This action comes after federal authorities charged the student, Patrick Dai, with posting threatening messages online. Instead of classes, the university will observe a “community day” where students, faculty, and staff are encouraged to reflect on nurturing a caring and supportive community.
The arrest followed the discovery of anonymous online threats targeting Jewish students at Cornell. Screenshots allegedly taken from the Greek Rank website displayed disturbing messages, including calls for the elimination of Jewish presence on campus and threats of violence against specific locations. The Joint Terrorism Task Force identified Patrick Dai, a student enrolled in Cornell’s School of Engineering, as the suspect within 48 hours of committing the crime.
On Tuesday, 21-year-old Dai was arrested and charged with using interstate communications to post threats and promote violence against others. The complaint against Dai states that he allegedly posted messages on an online discussion site advocating for the murder of Jewish individuals and planning a mass shooting at a Cornell University dining hall that caters to Kosher diets and is located near the Cornell Jewish Center. These posts contained explicit and violent language, expressing his intentions to harm Jewish individuals on campus.
If convicted, Dai could face up to three years of supervised release, a $250,000 fine, or a possible prison term of up to five years.
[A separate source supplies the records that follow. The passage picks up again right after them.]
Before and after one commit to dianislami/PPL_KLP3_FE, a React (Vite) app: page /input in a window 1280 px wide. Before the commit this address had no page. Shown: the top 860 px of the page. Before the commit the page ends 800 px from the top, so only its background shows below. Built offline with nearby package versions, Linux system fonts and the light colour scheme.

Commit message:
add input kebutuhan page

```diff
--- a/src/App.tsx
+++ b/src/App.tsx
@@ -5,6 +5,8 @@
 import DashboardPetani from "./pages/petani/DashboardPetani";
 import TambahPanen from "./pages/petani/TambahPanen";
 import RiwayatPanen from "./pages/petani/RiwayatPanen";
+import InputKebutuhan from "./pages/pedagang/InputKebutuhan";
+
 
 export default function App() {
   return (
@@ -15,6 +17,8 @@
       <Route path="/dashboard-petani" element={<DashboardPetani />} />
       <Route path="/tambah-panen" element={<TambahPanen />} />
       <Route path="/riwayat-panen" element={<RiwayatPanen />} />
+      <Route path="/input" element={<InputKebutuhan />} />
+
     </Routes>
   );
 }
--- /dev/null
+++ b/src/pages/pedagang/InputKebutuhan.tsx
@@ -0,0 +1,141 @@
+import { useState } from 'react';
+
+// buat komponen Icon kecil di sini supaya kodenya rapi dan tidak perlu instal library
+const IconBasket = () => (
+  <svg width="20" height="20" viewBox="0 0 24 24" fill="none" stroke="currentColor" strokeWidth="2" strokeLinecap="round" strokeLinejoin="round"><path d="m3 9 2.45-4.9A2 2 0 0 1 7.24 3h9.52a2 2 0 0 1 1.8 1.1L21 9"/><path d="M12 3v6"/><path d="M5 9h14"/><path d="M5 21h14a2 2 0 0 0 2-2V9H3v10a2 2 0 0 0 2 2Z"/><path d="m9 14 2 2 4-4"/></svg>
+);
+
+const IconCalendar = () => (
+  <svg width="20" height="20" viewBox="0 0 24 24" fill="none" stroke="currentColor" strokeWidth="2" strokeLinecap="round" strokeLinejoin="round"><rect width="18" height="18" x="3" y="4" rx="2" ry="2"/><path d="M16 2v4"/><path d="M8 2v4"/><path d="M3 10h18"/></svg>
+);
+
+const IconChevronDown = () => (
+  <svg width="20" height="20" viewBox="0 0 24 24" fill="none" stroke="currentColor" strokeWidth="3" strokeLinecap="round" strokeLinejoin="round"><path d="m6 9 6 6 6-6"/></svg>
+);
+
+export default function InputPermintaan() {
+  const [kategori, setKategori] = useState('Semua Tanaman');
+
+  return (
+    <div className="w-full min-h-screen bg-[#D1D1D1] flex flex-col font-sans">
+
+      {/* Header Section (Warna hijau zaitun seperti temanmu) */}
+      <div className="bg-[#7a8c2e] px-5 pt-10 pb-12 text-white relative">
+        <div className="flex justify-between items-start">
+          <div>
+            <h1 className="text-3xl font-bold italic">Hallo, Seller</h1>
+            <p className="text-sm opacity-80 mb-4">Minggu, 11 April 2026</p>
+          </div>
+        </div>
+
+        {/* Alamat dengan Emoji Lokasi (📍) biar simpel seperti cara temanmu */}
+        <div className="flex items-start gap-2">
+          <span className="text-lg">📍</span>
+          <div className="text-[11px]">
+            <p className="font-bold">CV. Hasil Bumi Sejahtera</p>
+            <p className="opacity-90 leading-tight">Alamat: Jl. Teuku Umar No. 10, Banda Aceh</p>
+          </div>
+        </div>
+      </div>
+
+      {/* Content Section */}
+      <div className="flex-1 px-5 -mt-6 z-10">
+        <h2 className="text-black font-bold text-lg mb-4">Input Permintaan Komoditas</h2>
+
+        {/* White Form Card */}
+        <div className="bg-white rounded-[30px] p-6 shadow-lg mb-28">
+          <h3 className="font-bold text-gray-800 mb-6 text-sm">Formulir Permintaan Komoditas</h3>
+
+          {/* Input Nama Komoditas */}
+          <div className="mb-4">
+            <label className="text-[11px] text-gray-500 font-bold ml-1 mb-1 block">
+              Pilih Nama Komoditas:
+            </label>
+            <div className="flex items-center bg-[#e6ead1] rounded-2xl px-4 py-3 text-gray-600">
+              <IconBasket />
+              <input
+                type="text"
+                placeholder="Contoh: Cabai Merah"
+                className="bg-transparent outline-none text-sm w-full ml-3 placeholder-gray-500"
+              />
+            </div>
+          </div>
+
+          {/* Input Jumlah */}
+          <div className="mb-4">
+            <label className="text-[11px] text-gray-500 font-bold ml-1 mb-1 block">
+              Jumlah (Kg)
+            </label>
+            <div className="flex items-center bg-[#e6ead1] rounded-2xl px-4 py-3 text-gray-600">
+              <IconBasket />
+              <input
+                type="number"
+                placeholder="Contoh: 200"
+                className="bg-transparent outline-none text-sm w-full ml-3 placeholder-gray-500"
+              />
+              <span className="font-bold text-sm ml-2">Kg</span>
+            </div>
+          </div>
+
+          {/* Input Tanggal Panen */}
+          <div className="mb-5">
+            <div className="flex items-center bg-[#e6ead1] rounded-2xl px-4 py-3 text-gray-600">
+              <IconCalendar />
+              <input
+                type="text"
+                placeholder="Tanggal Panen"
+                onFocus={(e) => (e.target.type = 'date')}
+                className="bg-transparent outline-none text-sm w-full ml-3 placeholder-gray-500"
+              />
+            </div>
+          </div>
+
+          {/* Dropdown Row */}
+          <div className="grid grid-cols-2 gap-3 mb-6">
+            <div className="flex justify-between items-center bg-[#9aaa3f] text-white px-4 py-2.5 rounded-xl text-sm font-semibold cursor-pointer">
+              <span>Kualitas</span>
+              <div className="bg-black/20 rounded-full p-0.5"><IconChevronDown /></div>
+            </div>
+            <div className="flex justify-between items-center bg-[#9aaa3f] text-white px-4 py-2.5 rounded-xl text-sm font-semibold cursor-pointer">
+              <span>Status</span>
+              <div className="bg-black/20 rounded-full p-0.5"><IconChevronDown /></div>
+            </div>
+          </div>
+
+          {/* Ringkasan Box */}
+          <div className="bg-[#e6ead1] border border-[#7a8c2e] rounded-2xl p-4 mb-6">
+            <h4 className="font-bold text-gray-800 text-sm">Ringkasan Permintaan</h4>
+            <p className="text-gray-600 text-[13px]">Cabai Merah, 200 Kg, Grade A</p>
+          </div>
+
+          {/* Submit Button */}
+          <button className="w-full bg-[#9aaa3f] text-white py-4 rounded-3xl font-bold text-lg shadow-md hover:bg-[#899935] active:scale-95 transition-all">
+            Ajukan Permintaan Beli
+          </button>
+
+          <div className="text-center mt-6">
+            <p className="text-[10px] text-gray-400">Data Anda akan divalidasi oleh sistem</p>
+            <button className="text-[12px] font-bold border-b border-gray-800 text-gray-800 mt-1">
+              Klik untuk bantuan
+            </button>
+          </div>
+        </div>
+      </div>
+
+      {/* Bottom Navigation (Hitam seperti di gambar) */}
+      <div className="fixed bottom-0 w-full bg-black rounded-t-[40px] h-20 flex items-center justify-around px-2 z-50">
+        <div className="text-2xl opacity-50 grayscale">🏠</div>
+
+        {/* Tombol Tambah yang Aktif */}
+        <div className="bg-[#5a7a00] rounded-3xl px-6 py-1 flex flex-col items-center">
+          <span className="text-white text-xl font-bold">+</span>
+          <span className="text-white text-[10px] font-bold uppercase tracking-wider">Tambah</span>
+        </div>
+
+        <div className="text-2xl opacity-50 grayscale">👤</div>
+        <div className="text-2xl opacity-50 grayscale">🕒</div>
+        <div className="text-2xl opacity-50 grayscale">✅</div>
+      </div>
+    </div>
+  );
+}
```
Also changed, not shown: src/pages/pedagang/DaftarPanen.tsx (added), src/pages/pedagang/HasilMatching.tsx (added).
Dai did not enter a plea during his appearance in federal court on Wednesday. A preliminary hearing has been scheduled for November 15, and he has been assigned a federal public defender.
In response to these disturbing events, Cornell University President Martha E. Pollack issued a statement denouncing the antisemitic posts and expressing concern for the university community. She acknowledged the difficult days the university has faced and assured increased campus security, particularly in high-priority areas.
These incidents occur amidst a troubling rise in threats against Jewish communities in the U.S., which have been fueled by the ongoing Israel-Hamas conflict. Preliminary data from the Anti-Defamation League indicates a significant increase in incidents of antisemitic harassment, vandalism, and assault since the conflict began, highlighting the need for continued vigilance and support for affected communities.